* **Instructions to follow**
The lines you return should be those containing the string "auto", taken from the data below.

* **Task inputs**
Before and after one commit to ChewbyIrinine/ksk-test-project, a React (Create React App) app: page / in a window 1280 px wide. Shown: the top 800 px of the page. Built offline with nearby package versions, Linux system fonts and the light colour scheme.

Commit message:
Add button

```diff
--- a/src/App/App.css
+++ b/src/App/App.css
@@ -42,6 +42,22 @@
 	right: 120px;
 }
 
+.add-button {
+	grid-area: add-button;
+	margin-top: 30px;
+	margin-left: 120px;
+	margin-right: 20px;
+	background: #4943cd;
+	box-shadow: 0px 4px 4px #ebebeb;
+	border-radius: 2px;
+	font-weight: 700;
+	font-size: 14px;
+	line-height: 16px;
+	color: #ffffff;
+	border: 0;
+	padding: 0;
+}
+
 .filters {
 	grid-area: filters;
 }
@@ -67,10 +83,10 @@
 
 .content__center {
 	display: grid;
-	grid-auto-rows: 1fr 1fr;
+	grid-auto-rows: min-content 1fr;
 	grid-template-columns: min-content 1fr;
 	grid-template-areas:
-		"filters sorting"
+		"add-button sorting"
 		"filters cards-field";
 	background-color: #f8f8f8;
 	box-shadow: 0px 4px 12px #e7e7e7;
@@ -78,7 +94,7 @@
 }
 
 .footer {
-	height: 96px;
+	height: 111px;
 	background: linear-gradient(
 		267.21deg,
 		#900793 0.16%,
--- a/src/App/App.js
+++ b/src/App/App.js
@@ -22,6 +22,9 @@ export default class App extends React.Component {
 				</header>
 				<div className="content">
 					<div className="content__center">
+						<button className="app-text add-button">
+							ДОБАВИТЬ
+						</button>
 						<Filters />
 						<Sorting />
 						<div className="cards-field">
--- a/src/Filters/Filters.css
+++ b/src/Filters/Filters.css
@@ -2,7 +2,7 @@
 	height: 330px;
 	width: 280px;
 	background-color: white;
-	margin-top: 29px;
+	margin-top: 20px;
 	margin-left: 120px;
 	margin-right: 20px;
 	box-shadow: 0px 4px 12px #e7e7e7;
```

* **Answer section**
-	grid-auto-rows: 1fr 1fr;
+	grid-auto-rows: min-content 1fr;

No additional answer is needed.